Here in London, we are coming to understand that the re-allocation of road space from cars to bicycles contains costs that are not apparent from the outset. It is one thing when we are dealing with little-used suburban and local streets, but quite another when the appearance of bicycles in dozens and scores forces following traffic to advance at bicycle speed. This is especially true when outraged motorists are impeded and demand that bikes share their lanes with cars and trucks, often close and frequently fast. The law in WI has always required that they take a full lane, so as not to subject this fragile traffic to the danger of being forced off the road or crushed. I have even been harassed by police in the Arboretum for not moving over to share a single lane with a police car. The secret lies in the growth of traffic. As urban housing and offices dictate the razing of 3- and 4-story houses to apartment blocks of 12 or 20 stories, even worse in cities like London, where, as 30- and 40-story buildings are increasingly to be seen, the streets will have no room into which to expand. As an engineering problem, I see no solution but the division of the space over the roads into motorized traffic at the street level and elevated promenades for pedestrians and non-motorized bikes and skates. A civilizing dent can be made by saving the sky over the sidewalks and having the light traffic as high as the third story to allow a sense of space to those using the lower level. Otherwise, in time the bicycles will push the cars and trucks off the streets entirely, though at significant peril. And if we are to find some recourse in downtown construction, we had better get building very soon. If we wait long enough, the construction alone will be very costly and more intrusive. Meanwhile, we can expect the existing roads to become increasingly crowded and dangerous, and increasingly unattractive as an engineering problem.
Thursday, August 4, 2011

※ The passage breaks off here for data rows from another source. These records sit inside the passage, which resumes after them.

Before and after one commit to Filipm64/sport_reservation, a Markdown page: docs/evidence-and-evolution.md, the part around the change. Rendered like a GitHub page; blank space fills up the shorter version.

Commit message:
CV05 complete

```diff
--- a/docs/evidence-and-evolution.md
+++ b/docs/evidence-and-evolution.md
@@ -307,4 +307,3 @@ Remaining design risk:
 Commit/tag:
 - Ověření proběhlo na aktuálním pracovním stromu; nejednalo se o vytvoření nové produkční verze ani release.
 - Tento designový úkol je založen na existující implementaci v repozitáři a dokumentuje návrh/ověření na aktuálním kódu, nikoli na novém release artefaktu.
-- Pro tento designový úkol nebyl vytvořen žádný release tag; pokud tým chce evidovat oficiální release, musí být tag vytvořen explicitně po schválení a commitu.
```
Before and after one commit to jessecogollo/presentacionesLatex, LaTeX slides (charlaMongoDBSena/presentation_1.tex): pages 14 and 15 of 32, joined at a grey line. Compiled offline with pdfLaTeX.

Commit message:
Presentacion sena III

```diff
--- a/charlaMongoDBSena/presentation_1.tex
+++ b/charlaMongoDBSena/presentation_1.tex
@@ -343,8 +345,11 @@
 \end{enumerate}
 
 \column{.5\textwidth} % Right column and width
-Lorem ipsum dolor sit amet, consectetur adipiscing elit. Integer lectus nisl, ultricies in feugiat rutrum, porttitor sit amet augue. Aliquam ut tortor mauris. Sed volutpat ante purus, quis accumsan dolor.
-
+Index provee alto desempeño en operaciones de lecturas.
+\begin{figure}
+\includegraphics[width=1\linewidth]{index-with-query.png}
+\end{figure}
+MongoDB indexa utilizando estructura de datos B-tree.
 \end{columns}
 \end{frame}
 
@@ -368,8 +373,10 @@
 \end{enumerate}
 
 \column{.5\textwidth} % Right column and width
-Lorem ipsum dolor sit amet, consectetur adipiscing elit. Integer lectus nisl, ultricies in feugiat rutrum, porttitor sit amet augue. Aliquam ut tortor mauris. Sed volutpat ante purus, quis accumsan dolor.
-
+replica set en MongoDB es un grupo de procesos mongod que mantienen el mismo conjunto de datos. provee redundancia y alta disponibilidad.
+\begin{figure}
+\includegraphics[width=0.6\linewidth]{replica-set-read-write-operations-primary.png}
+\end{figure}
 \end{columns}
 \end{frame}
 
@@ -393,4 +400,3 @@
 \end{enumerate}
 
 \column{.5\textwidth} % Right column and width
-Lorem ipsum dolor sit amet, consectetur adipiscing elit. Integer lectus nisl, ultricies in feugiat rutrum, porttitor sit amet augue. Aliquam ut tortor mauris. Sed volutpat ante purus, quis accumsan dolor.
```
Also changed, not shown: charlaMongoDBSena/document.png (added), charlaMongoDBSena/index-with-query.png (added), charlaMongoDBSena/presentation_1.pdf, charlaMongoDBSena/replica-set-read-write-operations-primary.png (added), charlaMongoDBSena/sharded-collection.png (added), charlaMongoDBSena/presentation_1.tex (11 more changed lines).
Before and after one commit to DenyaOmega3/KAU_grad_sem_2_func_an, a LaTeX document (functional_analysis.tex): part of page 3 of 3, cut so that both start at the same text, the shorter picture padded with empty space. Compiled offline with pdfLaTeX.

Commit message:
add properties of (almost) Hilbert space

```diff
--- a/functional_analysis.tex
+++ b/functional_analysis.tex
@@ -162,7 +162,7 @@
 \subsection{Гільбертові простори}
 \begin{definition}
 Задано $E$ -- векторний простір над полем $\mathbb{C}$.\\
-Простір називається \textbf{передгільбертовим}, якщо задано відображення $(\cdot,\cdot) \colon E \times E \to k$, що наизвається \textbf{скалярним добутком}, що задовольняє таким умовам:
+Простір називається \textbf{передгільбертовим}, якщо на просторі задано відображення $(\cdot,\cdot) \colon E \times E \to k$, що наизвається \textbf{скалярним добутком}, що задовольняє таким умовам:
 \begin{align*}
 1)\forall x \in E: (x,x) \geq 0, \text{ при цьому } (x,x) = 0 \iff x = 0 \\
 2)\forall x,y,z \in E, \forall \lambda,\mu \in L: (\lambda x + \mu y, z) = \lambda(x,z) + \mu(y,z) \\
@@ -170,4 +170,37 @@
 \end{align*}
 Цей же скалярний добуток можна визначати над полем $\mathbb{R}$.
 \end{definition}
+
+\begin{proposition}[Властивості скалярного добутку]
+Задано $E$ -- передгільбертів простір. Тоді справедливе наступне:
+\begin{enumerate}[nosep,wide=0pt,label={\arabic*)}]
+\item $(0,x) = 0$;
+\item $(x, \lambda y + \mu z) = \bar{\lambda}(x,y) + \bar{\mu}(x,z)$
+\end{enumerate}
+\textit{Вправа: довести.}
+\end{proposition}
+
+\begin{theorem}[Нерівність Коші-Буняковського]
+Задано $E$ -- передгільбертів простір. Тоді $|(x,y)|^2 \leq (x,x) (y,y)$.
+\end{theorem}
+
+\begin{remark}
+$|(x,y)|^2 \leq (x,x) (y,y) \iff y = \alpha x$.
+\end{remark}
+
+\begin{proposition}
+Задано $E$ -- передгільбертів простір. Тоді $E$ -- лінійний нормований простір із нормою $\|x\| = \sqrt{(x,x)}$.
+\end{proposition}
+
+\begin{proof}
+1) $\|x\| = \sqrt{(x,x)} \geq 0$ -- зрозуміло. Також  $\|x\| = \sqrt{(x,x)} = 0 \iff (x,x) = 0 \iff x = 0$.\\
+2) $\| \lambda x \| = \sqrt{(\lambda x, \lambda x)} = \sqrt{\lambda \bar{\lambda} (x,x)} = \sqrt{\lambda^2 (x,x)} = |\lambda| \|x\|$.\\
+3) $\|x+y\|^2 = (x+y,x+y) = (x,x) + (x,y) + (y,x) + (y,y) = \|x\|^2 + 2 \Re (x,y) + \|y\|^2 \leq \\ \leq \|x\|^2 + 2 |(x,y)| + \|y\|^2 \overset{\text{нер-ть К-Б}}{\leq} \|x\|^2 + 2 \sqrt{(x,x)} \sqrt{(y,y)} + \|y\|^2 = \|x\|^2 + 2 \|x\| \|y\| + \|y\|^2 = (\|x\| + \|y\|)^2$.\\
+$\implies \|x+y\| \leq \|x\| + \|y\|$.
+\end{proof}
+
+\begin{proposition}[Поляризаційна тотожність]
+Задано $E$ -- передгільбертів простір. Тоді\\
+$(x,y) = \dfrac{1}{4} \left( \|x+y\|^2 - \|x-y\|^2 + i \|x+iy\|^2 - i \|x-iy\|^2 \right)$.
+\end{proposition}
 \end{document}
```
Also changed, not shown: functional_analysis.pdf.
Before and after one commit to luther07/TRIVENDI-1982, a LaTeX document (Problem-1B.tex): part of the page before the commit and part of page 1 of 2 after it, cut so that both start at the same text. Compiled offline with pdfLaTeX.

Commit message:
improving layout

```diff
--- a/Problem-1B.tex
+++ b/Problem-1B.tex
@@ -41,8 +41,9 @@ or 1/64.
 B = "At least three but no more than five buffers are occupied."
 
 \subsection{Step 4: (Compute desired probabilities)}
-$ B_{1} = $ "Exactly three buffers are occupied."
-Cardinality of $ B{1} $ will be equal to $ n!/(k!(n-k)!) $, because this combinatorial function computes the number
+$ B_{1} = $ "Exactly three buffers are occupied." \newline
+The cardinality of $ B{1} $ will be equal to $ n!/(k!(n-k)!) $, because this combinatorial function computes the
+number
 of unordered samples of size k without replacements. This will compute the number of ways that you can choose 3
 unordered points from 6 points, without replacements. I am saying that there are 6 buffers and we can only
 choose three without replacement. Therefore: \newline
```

The fiasco of the collapsing of the Murdoch regime in US and UK makes clear the expectation of entitlement on the part of the proprietor class in the world of the Free Market (FM) and the relative triviality of the application of that term when relating to the struggle of the poorest and least powerful among us merely to stay alive and retain the most basic of the amenities of life. The ruling of UK by the coalition government, led by a cabal of Eton men who consider that their privileged status includes the right to rule, overshadows the claim of working people to a level of at least decency, and by a margin that makes us realize that their use of the term, like that of the word “elitism” is in a large part a move to disarm the word itself to prevent its being applied to them. For just as that can refer to a statement about whether the rich have a right to rule, it can merely note that Einstein was smarter than most people. And a similar comment applies to the word “entitlement”. Anyone who has any experience with seeing how the rich in college feel they are entitled to certification as superior thinkers for routine memorization without any meaningful degree of understanding must look with scorn on their complaints against those who are merely collecting belatedly on their share of the wealth that their generation has conferred on those who have profited from the fruits of their labors. The economy, which was one of distributing a meager weal, is now so fruitful that “hot money” is plentiful in the strata of those who have never worked for a living. The growing productivity of labor in each succeeding generation creates more wealth to supply all with a comfortable living and still have plenty left to act as a spur to creativity. Indeed, it is really only those who are at most merely comfortable who are genuinely moved to that accomplishment by the promise of prosperity.